Directions for this task: Show, from the records below, all lines that contain the word "Pick".

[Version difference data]

---------------

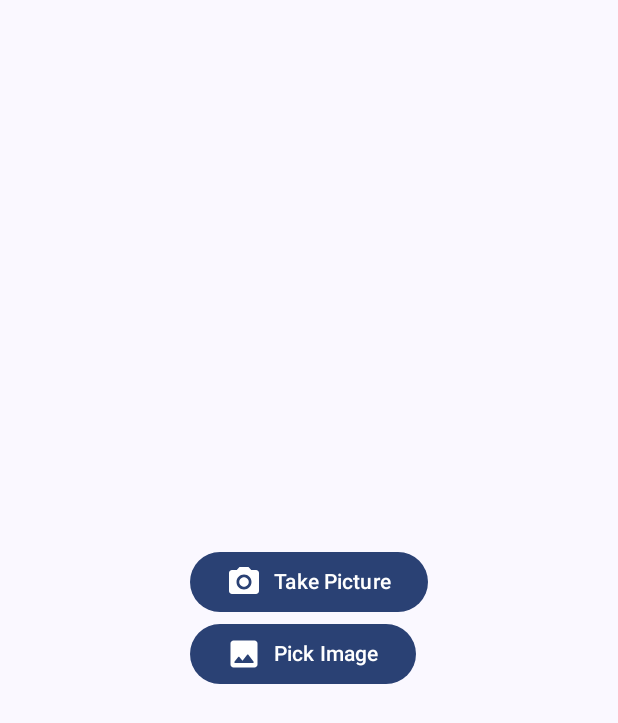
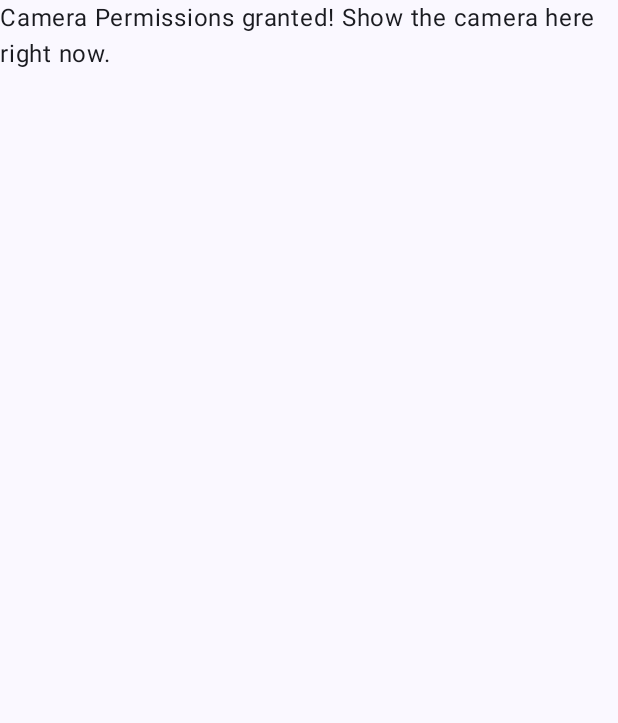
Before and after one commit to rikaHeisha/aigo, an Android app built with Jetpack Compose: the screen it shows after launch (MainActivity), after a tap on "Take Picture", on a phone screen of 412 x 824 dp. Shown: the top 723 px of the screen. Run offline under Robolectric (Android 15) with nearby library versions, the phone set to English and light mode, and no system bars.

Commit message:
Created camera overlay and added perms

```diff
--- a/android/app/src/main/java/com/imashnake/aigo/MainActivity.kt
+++ b/android/app/src/main/java/com/imashnake/aigo/MainActivity.kt
@@ -4,30 +4,25 @@ import android.os.Bundle
 import androidx.activity.ComponentActivity
 import androidx.activity.compose.setContent
 import androidx.activity.enableEdgeToEdge
-import androidx.annotation.DrawableRes
 import androidx.compose.foundation.background
-import androidx.compose.foundation.layout.Arrangement
 import androidx.compose.foundation.layout.Box
-import androidx.compose.foundation.layout.Column
-import androidx.compose.foundation.layout.Row
 import androidx.compose.foundation.layout.fillMaxSize
-import androidx.compose.foundation.layout.wrapContentSize
-import androidx.compose.material3.Button
-import androidx.compose.material3.Icon
 import androidx.compose.material3.MaterialTheme
-import androidx.compose.material3.Text
 import androidx.compose.runtime.Composable
 import androidx.compose.ui.Alignment
 import androidx.compose.ui.Modifier
-import androidx.compose.ui.graphics.vector.ImageVector
-import androidx.compose.ui.res.vectorResource
-import androidx.compose.ui.unit.dp
+import androidx.navigation.compose.NavHost
+import androidx.navigation.compose.composable
+import androidx.navigation.compose.rememberNavController
+import com.imashnake.aigo.ui.features.CameraOverlay
+import com.imashnake.aigo.ui.features.Home
 import com.imashnake.aigo.ui.theme.AigoTheme
 
 class MainActivity : ComponentActivity() {
     override fun onCreate(savedInstanceState: Bundle?) {
         super.onCreate(savedInstanceState)
         enableEdgeToEdge()
+
         setContent {
             AigoTheme {
                 MainScreen(
@@ -42,39 +37,19 @@ class MainActivity : ComponentActivity() {
 
 @Composable
 fun MainScreen(modifier: Modifier = Modifier) {
+    val navController = rememberNavController()
+
     Box(
         modifier = modifier,
         contentAlignment = Alignment.Center
     ) {
-        Column {
-            AigoIconTextButton(R.drawable.photo_camera, "Take Picture")
-            AigoIconTextButton(R.drawable.round_image, "Pick Image")
+        NavHost(navController, startDestination = Home) {
+            composable<Home> {
+                Home(onCameraRequested = { navController.navigate(CameraOverlay) })
+            }
+            composable<CameraOverlay> {
+                CameraOverlay()
+            }
         }
     }
 }
-
-@Composable
-fun AigoIconTextButton(
-    @DrawableRes drawable: Int,
-    text: String,
-    modifier: Modifier = Modifier,
-    contentDescription: String? = null,
-    onClick: () -> Unit = {},
-) {
-    Button(
-        onClick = onClick,
-        modifier = modifier
-    ) {
-        Row(
-            horizontalArrangement = Arrangement.spacedBy(8.dp),
-            verticalAlignment = Alignment.CenterVertically,
-            modifier = Modifier.wrapContentSize()
-        ) {
-            Icon(
-                imageVector = ImageVector.vectorResource(drawable),
-                contentDescription = contentDescription,
-            )
-            Text(text)
-        }
-    }
-}
--- /dev/null
+++ b/android/app/src/main/java/com/imashnake/aigo/ui/components/Button.kt
@@ -0,0 +1,41 @@
+package com.imashnake.aigo.ui.components
+
+import androidx.annotation.DrawableRes
+import androidx.compose.foundation.layout.Arrangement
+import androidx.compose.foundation.layout.Row
+import androidx.compose.foundation.layout.wrapContentSize
+import androidx.compose.material3.Button
+import androidx.compose.material3.Icon
+import androidx.compose.material3.Text
+import androidx.compose.runtime.Composable
+import androidx.compose.ui.Alignment
+import androidx.compose.ui.Modifier
+import androidx.compose.ui.graphics.vector.ImageVector
+import androidx.compose.ui.res.vectorResource
+import androidx.compose.ui.unit.dp
+
+@Composable
+fun AigoIconTextButton(
+    @DrawableRes drawable: Int,
+    text: String,
+    modifier: Modifier = Modifier,
+    contentDescription: String? = null,
+    onClick: () -> Unit = {},
+) {
+    Button(
+        onClick = onClick,
+        modifier = modifier
+    ) {
+        Row(
+            horizontalArrangement = Arrangement.spacedBy(8.dp),
+            verticalAlignment = Alignment.CenterVertically,
+            modifier = Modifier.wrapContentSize()
+        ) {
+            Icon(
+                imageVector = ImageVector.vectorResource(drawable),
+                contentDescription = contentDescription,
+            )
+            Text(text)
+        }
+    }
+}
--- /dev/null
+++ b/android/app/src/main/java/com/imashnake/aigo/ui/features/CameraOverlay.kt
@@ -0,0 +1,43 @@
+package com.imashnake.aigo.ui.features
+
+import androidx.compose.foundation.layout.Box
+import androidx.compose.foundation.layout.fillMaxSize
+import androidx.compose.material3.MaterialTheme
+import androidx.compose.material3.Text
+import androidx.compose.runtime.Composable
+import androidx.compose.ui.Modifier
+import com.google.accompanist.permissions.ExperimentalPermissionsApi
+import com.google.accompanist.permissions.isGranted
+import com.google.accompanist.permissions.rememberPermissionState
+import com.google.accompanist.permissions.shouldShowRationale
+import kotlinx.serialization.Serializable
+
+@OptIn(ExperimentalPermissionsApi::class)
+@Composable
+fun CameraOverlay(modifier: Modifier = Modifier) {
+    val cameraPermissionState = rememberPermissionState(android.Manifest.permission.CAMERA)
+
+    Box(modifier.fillMaxSize()) {
+        when {
+            cameraPermissionState.status.isGranted -> {
+                Text(
+                    text = "Camera Permissions granted! Show the camera here right now.",
+                    color = MaterialTheme.colorScheme.onBackground,
+                )
+            }
+            cameraPermissionState.status.shouldShowRationale -> {
+                Text(
+                    text = "The app needs to see the board!",
+                    color = MaterialTheme.colorScheme.onBackground,
+                )
+            }
+            else -> Text(
+                text = "Please grant camera permissions!",
+                color = MaterialTheme.colorScheme.onBackground,
+            )
+        }
+    }
+}
+
+@Serializable
+data object CameraOverlay
--- /dev/null
+++ b/android/app/src/main/java/com/imashnake/aigo/ui/features/Home.kt
@@ -0,0 +1,26 @@
+package com.imashnake.aigo.ui.features
+
+import androidx.compose.foundation.layout.Column
+import androidx.compose.runtime.Composable
+import androidx.compose.ui.Modifier
+import com.imashnake.aigo.R
+import com.imashnake.aigo.ui.components.AigoIconTextButton
+import kotlinx.serialization.Serializable
+
+@Composable
+fun Home(
+    modifier: Modifier = Modifier,
+    onCameraRequested: () -> Unit,
+) {
+    Column(modifier) {
+        AigoIconTextButton(
+            drawable = R.drawable.photo_camera,
+            text = "Take Picture",
+            onClick = onCameraRequested
+        )
+        AigoIconTextButton(R.drawable.round_image, "Pick Image")
+    }
+}
+
+@Serializable
+data object Home
```
Also changed, not shown: android/app/build.gradle.kts (+13 -9 lines), android/gradle/libs.versions.toml (+16 -9 lines).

---------------

Written answer:
-            AigoIconTextButton(R.drawable.round_image, "Pick Image")
+        AigoIconTextButton(R.drawable.round_image, "Pick Image")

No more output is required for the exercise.